I know you may find this hard to believe, but I have uttered my fair share of dumb things through the years.
When my wife and I were on our pre-honeymoon about five years ago, one of our stops was to see a long-time friend in the beautiful village of Engelberg in Switzerland. One day, while strolling the cobblestone streets, we came upon a sandwich shop and decided to have lunch there.
The sandwich I selected came with a choice of cheese, and that provided me with the opportunity to stick a foot in my mouth.
“Well, we’re visiting Switzerland for the first time,” I said. “So I’ll have Swiss cheese.”
The young lady behind the counter paused, and then realized what she was dealing with. Without a drop of sarcasm in her voice she asked, “What type of Swiss cheese?”
That’s when the imaginary light bulb appeared above my head and I realized that all cheese made in Switzerland was Swiss cheese — not just the hole-filled white version we think of here in the States.

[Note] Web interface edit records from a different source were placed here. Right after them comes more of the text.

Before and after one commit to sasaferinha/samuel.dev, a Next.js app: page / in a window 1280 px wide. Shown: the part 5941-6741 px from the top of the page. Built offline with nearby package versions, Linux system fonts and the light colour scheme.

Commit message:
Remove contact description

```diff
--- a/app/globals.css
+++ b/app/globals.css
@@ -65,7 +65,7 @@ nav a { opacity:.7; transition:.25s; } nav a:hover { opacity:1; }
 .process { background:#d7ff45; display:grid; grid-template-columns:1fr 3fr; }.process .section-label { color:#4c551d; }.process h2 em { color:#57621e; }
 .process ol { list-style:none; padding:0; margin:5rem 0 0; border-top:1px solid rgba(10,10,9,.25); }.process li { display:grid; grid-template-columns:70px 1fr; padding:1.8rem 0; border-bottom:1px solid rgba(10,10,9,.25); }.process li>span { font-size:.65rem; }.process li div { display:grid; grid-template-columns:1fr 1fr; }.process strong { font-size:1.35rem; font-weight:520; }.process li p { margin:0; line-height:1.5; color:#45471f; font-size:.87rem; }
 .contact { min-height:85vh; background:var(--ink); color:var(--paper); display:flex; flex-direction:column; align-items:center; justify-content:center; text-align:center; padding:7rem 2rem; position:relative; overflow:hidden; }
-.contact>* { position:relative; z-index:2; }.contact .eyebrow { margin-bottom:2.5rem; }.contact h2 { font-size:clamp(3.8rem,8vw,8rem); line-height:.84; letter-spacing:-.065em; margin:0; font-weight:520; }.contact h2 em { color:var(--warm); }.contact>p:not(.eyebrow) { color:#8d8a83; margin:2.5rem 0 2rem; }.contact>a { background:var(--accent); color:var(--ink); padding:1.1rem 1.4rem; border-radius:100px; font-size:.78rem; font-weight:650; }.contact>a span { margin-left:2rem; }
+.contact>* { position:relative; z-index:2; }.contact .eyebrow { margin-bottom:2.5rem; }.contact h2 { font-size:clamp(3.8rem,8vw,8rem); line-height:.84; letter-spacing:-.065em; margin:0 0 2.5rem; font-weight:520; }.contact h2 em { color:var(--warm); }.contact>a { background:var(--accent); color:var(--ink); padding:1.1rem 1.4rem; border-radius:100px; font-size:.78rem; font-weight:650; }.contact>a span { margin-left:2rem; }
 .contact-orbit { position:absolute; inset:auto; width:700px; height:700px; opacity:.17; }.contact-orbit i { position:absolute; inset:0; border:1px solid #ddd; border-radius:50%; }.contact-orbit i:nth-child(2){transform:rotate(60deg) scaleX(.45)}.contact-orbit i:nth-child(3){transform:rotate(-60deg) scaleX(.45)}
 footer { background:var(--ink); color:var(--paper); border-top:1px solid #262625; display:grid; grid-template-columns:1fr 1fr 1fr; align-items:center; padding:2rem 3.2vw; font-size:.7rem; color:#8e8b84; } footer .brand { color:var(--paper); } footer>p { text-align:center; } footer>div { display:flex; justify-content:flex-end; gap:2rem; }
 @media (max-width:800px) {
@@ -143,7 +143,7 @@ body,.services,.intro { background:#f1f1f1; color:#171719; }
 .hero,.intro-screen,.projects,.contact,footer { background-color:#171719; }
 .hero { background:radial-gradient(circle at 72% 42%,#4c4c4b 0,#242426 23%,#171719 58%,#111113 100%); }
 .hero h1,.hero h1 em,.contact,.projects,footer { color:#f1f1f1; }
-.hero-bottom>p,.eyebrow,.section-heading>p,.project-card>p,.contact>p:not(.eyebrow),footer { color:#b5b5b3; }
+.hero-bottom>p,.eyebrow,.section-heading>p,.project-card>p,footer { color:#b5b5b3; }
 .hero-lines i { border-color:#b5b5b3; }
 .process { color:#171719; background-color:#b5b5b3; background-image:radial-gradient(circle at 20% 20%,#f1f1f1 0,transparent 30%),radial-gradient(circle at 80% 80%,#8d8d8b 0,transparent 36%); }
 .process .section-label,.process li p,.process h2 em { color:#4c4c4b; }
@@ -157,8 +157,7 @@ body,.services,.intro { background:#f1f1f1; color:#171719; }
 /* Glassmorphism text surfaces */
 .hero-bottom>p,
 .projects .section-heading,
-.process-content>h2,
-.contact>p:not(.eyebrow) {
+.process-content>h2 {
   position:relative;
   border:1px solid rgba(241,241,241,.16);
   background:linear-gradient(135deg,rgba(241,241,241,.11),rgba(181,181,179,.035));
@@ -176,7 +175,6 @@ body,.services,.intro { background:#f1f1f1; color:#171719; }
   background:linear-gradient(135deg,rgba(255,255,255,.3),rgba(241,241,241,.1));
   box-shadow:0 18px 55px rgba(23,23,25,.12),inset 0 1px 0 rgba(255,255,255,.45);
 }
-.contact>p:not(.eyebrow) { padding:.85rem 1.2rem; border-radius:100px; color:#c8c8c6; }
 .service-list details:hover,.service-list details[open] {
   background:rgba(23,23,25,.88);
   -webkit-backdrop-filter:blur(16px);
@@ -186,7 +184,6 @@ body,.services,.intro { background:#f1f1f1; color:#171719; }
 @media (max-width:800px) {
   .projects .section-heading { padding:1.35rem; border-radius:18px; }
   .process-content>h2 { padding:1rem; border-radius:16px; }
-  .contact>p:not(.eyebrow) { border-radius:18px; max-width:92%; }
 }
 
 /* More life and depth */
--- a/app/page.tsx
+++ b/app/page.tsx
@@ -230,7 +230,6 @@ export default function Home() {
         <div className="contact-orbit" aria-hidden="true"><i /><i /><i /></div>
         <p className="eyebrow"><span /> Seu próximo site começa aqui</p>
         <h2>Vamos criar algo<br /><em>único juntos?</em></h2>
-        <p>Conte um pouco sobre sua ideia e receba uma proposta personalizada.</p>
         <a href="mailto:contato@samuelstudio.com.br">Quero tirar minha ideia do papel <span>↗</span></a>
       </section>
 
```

Now, as we’re planning a return trip to Europe in 2021 — since planning anything in 2020 probably would be for naught — we know that we will be spending three days in Switzerland. One will be devoted entirely to visiting “wine country.”
So, we’re beginning to do our homework, which will help us decide where we’d like to explore some wine cellars. Here are five things we’ve learned thus far…
1. Wine grapes have been grown in Switzerland since Roman times.
- Only 0.4 percent of Switzerland’s total surface area — about 37,000 acres — is covered with grapevines. Sound small? Well, on a vineyards-to-surface-area ratio, that actually puts Switzerland at No. 10 among all wine-producing countries.
- One of the main reasons we’re looking forward to the trip is because not much Swiss wine finds its way to the United States. That’s because the Swiss drink practically all the wine they produce. Their “export market,” miniscule though it may be, consists almost entirely of Germany.
- We have to decide which of the six grape-growing regions we want to explore. Valais is the largest, accounting for 33 percent of the total wine, followed by Vaud (25 percent), German-speaking Switzerland (19 percent), Geneva (10 percent), Ticino (7 percent) and the Three Lakes region, which covers Neuchatel, Morat and Biel/Bienne (5 percent).
- Switzerland’s most famous wine-growing area is the UNESCO World Heritage site of Lavaux in Vaud. It dates from the 12th century when Cistercian monks planted the Dezaley vineyard in terraces on the slopes next to Lake Geneva. Dezaley is known for its fine Chasselas wines and is one of only two vineyards in the region to possess the superior “Grand Cru” classification.
Dezaley sounds like a solid destination, and Chasselas ranks high on our “to-taste” list.
Wherever we decide to go, I’ll keep doing homework to get ready. I’m living proof that the person who said, “There are no dumb questions,” had no idea what they were talking about.